Task data ::
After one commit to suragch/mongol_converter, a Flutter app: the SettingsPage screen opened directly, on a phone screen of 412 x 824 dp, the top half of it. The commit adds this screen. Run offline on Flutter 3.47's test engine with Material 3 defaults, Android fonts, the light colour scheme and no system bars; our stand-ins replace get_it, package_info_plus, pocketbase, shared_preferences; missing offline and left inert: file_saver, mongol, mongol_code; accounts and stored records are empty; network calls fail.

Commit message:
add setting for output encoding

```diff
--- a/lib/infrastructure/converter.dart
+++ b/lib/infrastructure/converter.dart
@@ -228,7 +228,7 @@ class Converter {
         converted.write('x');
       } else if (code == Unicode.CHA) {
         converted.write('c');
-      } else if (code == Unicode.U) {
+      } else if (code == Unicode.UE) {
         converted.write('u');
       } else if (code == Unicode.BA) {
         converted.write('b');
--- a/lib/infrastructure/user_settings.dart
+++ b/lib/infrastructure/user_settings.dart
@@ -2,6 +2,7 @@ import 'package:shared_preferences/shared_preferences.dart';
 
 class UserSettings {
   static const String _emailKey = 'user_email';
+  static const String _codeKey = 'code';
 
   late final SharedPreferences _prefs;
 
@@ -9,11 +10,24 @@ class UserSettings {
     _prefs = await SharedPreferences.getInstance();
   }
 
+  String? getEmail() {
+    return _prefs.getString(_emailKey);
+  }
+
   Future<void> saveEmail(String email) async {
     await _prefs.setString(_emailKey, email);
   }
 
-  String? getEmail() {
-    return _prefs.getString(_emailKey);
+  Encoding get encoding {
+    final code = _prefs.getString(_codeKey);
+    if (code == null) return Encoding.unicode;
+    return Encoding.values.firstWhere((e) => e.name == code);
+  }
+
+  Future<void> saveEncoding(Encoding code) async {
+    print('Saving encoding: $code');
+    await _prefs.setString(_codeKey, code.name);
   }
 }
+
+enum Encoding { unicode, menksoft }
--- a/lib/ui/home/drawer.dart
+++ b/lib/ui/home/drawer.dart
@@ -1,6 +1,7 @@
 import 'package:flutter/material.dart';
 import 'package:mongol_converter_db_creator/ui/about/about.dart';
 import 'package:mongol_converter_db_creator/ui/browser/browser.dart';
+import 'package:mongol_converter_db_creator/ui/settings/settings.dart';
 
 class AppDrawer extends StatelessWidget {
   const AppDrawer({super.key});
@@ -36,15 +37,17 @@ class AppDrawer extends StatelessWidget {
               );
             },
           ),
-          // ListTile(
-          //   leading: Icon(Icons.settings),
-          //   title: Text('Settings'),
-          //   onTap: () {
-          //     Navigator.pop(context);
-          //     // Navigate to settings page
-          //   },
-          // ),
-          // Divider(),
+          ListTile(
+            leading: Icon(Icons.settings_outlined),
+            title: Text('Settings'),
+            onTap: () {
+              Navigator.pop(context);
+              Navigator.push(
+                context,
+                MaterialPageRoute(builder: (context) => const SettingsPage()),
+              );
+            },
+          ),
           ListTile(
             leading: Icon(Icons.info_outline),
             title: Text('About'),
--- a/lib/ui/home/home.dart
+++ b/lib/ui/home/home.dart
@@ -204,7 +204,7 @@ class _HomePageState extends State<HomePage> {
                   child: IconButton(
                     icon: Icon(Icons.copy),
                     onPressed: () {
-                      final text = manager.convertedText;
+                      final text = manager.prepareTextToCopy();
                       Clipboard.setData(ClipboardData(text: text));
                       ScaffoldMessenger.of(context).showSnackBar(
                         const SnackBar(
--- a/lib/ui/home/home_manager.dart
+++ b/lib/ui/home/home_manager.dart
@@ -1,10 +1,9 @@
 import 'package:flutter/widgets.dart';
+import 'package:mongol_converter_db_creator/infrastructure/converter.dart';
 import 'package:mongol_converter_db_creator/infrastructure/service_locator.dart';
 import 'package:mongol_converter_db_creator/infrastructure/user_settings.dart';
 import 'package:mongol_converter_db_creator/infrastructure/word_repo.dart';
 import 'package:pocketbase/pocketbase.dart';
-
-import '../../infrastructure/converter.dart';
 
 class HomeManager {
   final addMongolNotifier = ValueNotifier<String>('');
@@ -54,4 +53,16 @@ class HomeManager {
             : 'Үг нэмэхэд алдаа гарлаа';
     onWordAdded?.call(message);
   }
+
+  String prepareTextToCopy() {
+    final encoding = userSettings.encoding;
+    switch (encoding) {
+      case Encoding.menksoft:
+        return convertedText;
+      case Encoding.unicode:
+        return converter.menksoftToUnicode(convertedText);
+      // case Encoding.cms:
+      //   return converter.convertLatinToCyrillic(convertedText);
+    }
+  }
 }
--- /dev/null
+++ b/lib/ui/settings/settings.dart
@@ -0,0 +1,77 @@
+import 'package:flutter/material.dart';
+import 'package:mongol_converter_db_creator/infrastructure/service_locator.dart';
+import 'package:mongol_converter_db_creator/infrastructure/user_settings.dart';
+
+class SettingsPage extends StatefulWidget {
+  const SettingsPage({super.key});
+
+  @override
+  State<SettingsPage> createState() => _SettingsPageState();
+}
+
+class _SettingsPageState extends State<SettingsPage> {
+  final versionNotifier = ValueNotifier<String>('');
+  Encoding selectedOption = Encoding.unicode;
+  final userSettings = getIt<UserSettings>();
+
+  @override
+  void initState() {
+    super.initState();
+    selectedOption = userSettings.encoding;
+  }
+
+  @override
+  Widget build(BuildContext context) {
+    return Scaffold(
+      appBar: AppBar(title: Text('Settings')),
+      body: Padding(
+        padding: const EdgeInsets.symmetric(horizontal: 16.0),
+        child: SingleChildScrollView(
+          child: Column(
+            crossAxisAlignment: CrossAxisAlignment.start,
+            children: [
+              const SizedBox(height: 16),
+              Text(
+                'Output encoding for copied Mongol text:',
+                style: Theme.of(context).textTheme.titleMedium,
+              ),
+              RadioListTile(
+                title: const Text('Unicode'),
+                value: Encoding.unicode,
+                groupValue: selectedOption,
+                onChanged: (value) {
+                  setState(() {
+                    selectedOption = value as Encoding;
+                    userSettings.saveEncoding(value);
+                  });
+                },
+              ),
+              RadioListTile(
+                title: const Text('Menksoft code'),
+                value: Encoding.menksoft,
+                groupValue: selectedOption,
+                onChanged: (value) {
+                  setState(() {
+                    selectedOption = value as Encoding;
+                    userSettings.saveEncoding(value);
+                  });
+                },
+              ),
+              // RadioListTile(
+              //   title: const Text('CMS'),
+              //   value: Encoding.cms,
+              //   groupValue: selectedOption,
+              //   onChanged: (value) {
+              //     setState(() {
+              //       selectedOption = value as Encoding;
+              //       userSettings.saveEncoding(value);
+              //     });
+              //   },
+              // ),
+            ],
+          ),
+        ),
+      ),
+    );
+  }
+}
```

Problem details :: Tell how many lines of the listing include the word "write"; the number alone is the answer.

Written answer :: 4